I have just arrived in Sydney, and while sitting drinking my first flat white of the trip, I jotted down some thoughts, prompted by the following lines in a book I was reading on the flight, by Antoine de Saint-Exupery, Wind, Sand and Stars.
Nobody grasped you by the shoulder while there was still time. Now the clay of which you were shaped has dried and hardened, and naught in you will ever awaken the sleeping musician, the poet, the astronomer that possibly inhabited you in the beginning.
We allow dreams to fade and die. Should some dreams be allowed to die? How much compromise should we tolerate? Let’s think of wine. In wine there is a trade off. Making wine comes with risks. How much risk can a winegrower tolerate? Should she try to make the wine she always really wanted to make? As a wine writer, I have a choice, too. To play it safe and do what everyone else does – or to risk failure, writing bravely with a clear voice?
I can’t speak for others, but as a teenager I had dreams. As a young adult I was idealistic, and had no desire to compromise. But life happens and brings with it a set of restrictions and commitments, and you get caught up in it. Some of this is inevitable; some of it less so. Many of our ‘settles’ and compromises – if we are honest – are actually self-imposed. We portray ourselves as victims; we aren’t.
But we are locked in by our habits and circumstances. There’s a comfort, even in uncomfortable situations, if we are surrounded by the familiar. People living crowded, difficult, busy lives are comfortable in them no matter how much they complain, because they are comforted by the familiar.
One by one we trade our dreams for comfort. We settle for something approaching normal. We make a pact with life: if you can insulate me from major discomfort and pain, then I’ll hand you my dreams and desires.
The problem? Well, there’s more than one. The first is that life doesn’t always keep its side of the bargain. We still encounter pain, and sometimes in the form of tragedy. Life resists control. The second is that by making this trade-off, little by little we die inside. We lose consciousness and become zombie-like. [But respectable, functioning zombies who rarely bite others.] Occasionally we are jerked out of this unconscious state before retreating quickly back into it.
This is why art is so important.
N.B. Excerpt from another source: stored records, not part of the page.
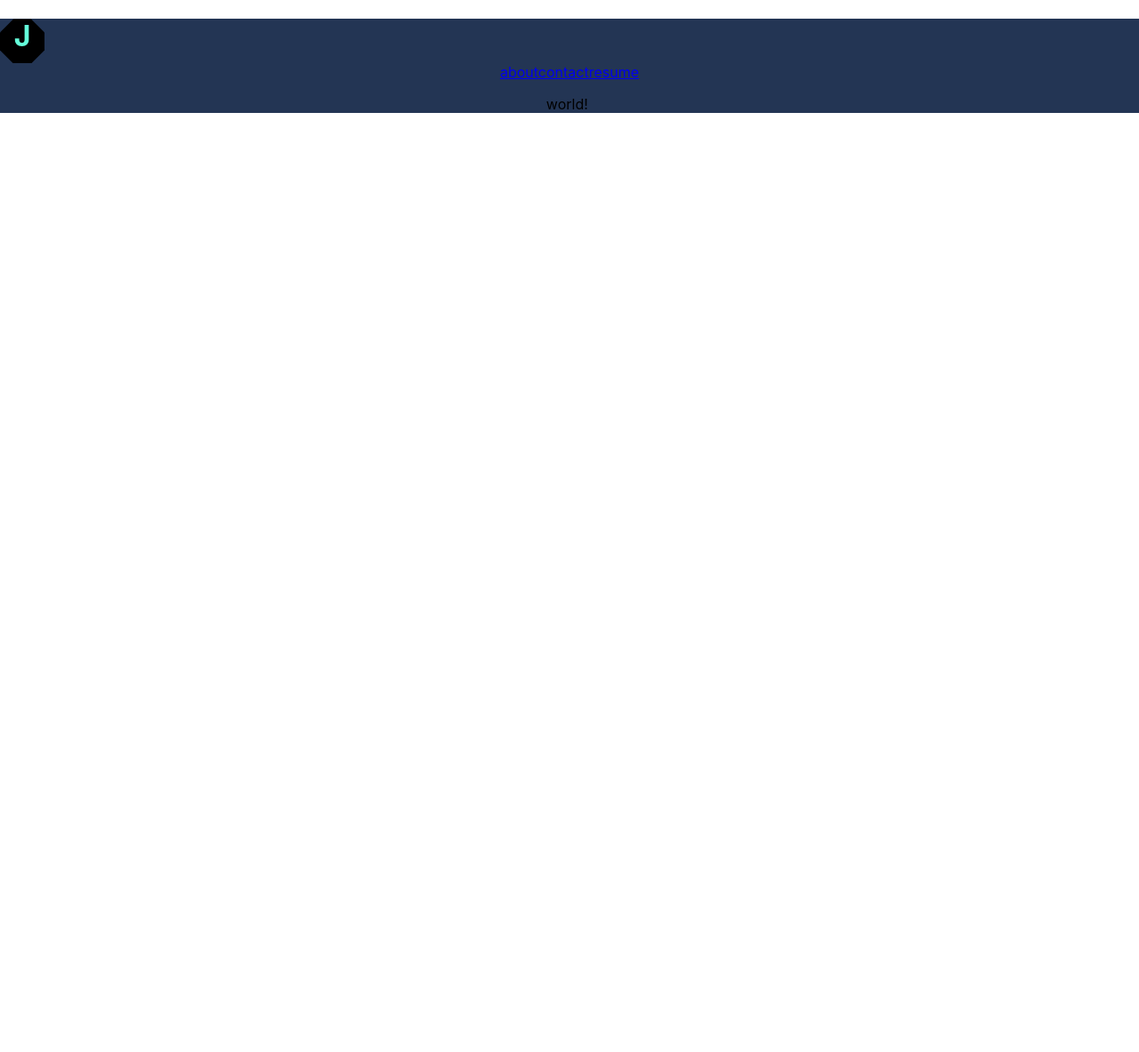
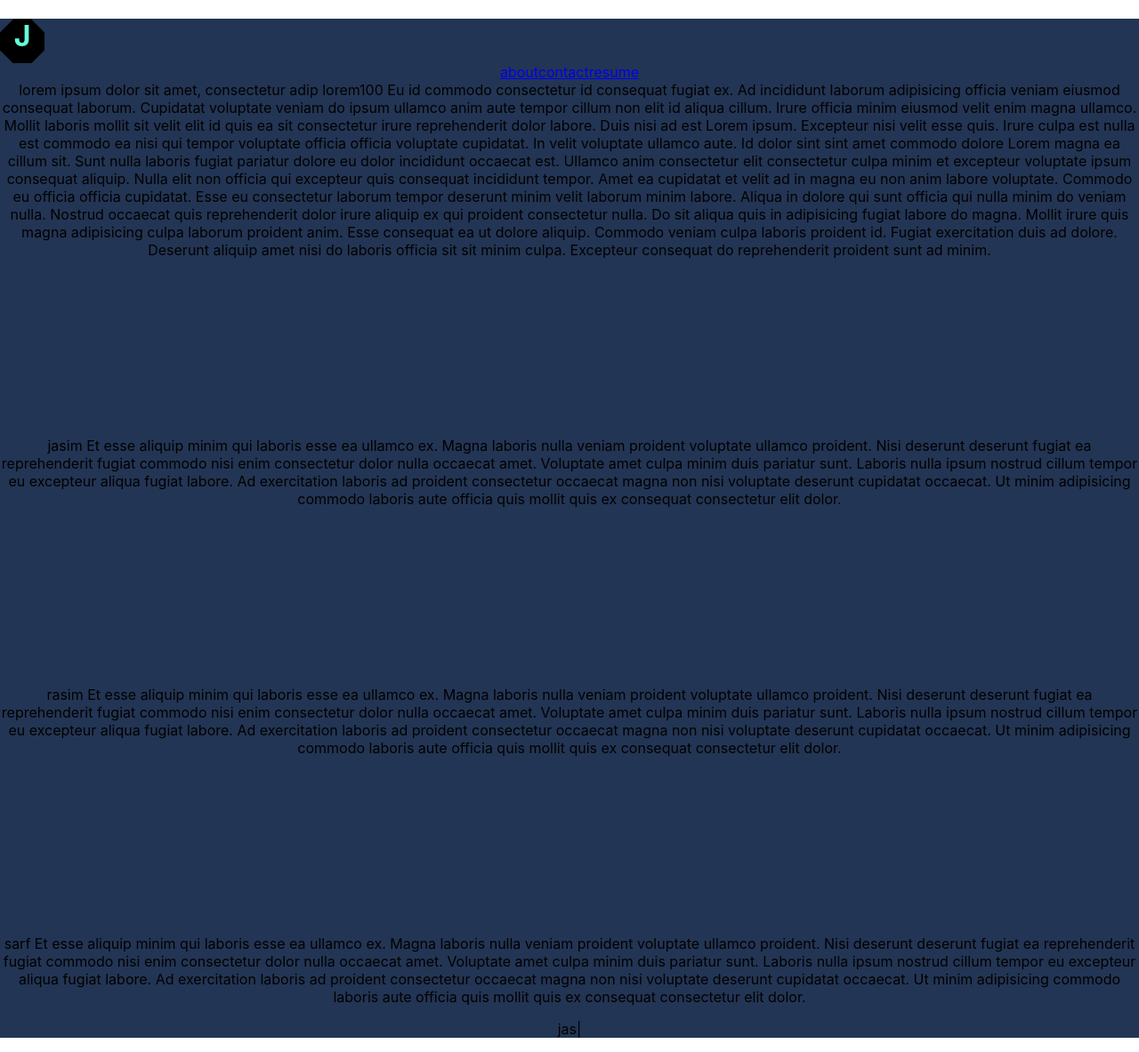
Before and after one commit to jasim-164/Personal-Portfolio-With-React, a React (Create React App) app: page / in a window 1280 px wide. Shown: the whole page at 89% size. Before the commit the page ends 800 px from the top, so only its background shows below. Built offline with nearby package versions, Linux system fonts and the light colour scheme.

Commit message:
one-page app

```diff
--- a/src/components/Header/Header.js
+++ b/src/components/Header/Header.js
@@ -14,9 +14,41 @@ const Header = () => {
         </div>
       </div>
       <div>
-        <Link to="/about">about</Link>
+        <a href="#sarif">about</a>
         <Link to="/contact">contact</Link>
         <Link to="/resume">resume</Link>
+      </div>
+
+      <div>
+      lorem ipsum dolor sit amet, consectetur adip
+      lorem100
+           Eu id commodo consectetur id consequat fugiat ex. Ad incididunt laborum adipisicing officia veniam eiusmod consequat laborum. Cupidatat voluptate veniam do ipsum ullamco anim aute tempor cillum non elit id aliqua cillum. Irure officia minim eiusmod velit enim magna ullamco.
+
+Mollit laboris mollit sit velit elit id quis ea sit consectetur irure reprehenderit dolor labore. Duis nisi ad est Lorem ipsum. Excepteur nisi velit esse quis. Irure culpa est nulla est commodo ea nisi qui tempor voluptate officia officia voluptate cupidatat.
+
+In velit voluptate ullamco aute. Id dolor sint sint amet commodo dolore Lorem magna ea cillum sit. Sunt nulla laboris fugiat pariatur dolore eu dolor incididunt occaecat est. Ullamco anim consectetur elit consectetur culpa minim et excepteur voluptate ipsum consequat aliquip. Nulla elit non officia qui excepteur quis consequat incididunt tempor.
+
+Amet ea cupidatat et velit ad in magna eu non anim labore voluptate. Commodo eu officia officia cupidatat. Esse eu consectetur laborum tempor deserunt minim velit laborum minim labore. Aliqua in dolore qui sunt officia qui nulla minim do veniam nulla. Nostrud occaecat quis reprehenderit dolor irure aliquip ex qui proident consectetur nulla. Do sit aliqua quis in adipisicing fugiat labore do magna.
+
+Mollit irure quis magna adipisicing culpa laborum proident anim. Esse consequat ea ut dolore aliquip. Commodo veniam culpa laboris proident id. Fugiat exercitation duis ad dolore. Deserunt aliquip amet nisi do laboris officia sit sit minim culpa. Excepteur consequat do reprehenderit proident sunt ad minim.
+      </div>
+      <div id="jasim" style={{marginTop:"200px"}}>
+      jasim
+      Et esse aliquip minim qui laboris esse ea ullamco ex. Magna laboris nulla veniam proident voluptate ullamco proident. Nisi deserunt deserunt fugiat ea reprehenderit fugiat commodo nisi enim consectetur dolor nulla occaecat amet.
+
+Voluptate amet culpa minim duis pariatur sunt. Laboris nulla ipsum nostrud cillum tempor eu excepteur aliqua fugiat labore. Ad exercitation laboris ad proident consectetur occaecat magna non nisi voluptate deserunt cupidatat occaecat. Ut minim adipisicing commodo laboris aute officia quis mollit quis ex consequat consectetur elit dolor.
+      </div>
+      <div id="rahim" style={{marginTop:"200px"}}>
+      rasim
+      Et esse aliquip minim qui laboris esse ea ullamco ex. Magna laboris nulla veniam proident voluptate ullamco proident. Nisi deserunt deserunt fugiat ea reprehenderit fugiat commodo nisi enim consectetur dolor nulla occaecat amet.
+
+Voluptate amet culpa minim duis pariatur sunt. Laboris nulla ipsum nostrud cillum tempor eu excepteur aliqua fugiat labore. Ad exercitation laboris ad proident consectetur occaecat magna non nisi voluptate deserunt cupidatat occaecat. Ut minim adipisicing commodo laboris aute officia quis mollit quis ex consequat consectetur elit dolor.
+      </div>
+      <div id="sarif" style={{marginTop:"200px"}}>
+      sarf
+      Et esse aliquip minim qui laboris esse ea ullamco ex. Magna laboris nulla veniam proident voluptate ullamco proident. Nisi deserunt deserunt fugiat ea reprehenderit fugiat commodo nisi enim consectetur dolor nulla occaecat amet.
+
+Voluptate amet culpa minim duis pariatur sunt. Laboris nulla ipsum nostrud cillum tempor eu excepteur aliqua fugiat labore. Ad exercitation laboris ad proident consectetur occaecat magna non nisi voluptate deserunt cupidatat occaecat. Ut minim adipisicing commodo laboris aute officia quis mollit quis ex consequat consectetur elit dolor.
       </div>
     </div>
   );
```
Books, movies, plays, paintings and music all have the potential of reaching us, even in our zombieness. So does great wine, I think. It has a way of connecting us with reality. Art and wine together: that’s a great combo.
Travel also jolts us into consciousness. Immersed in the unfamiliar, our minds are wakened. Shorn of the comfortable familiarity of our daily routines, we have a chance to look inward and then look around, and of connecting with reality in a properly alert, conscious way.
A lot of our life is automatic. Our brains don’t bother us with conscious awareness of the things we are doing: walking, getting up, reaching for a glass of wine. We decide to make the movement, the brain predicts what action will be needed and warns the muscles to expect it, and then we do it. As long as there are no error readings (the predictions were pretty close), we’re not aware of making the movement. It’s possible to live pretty much unconsciously and, once we’ve settled and died inside, that’s what many of us do.
But it’s not too late, for most. If we find a way to jolt ourselves out of our rut, then we can begin to live properly. There’s the attendant risk of pain, of course. But this pain can be used positively. It isn’t to be sought (that would be weird), but if pain finds us then we beat it by turning it around and allowing it to spur us on towards creativity and fully conscious living.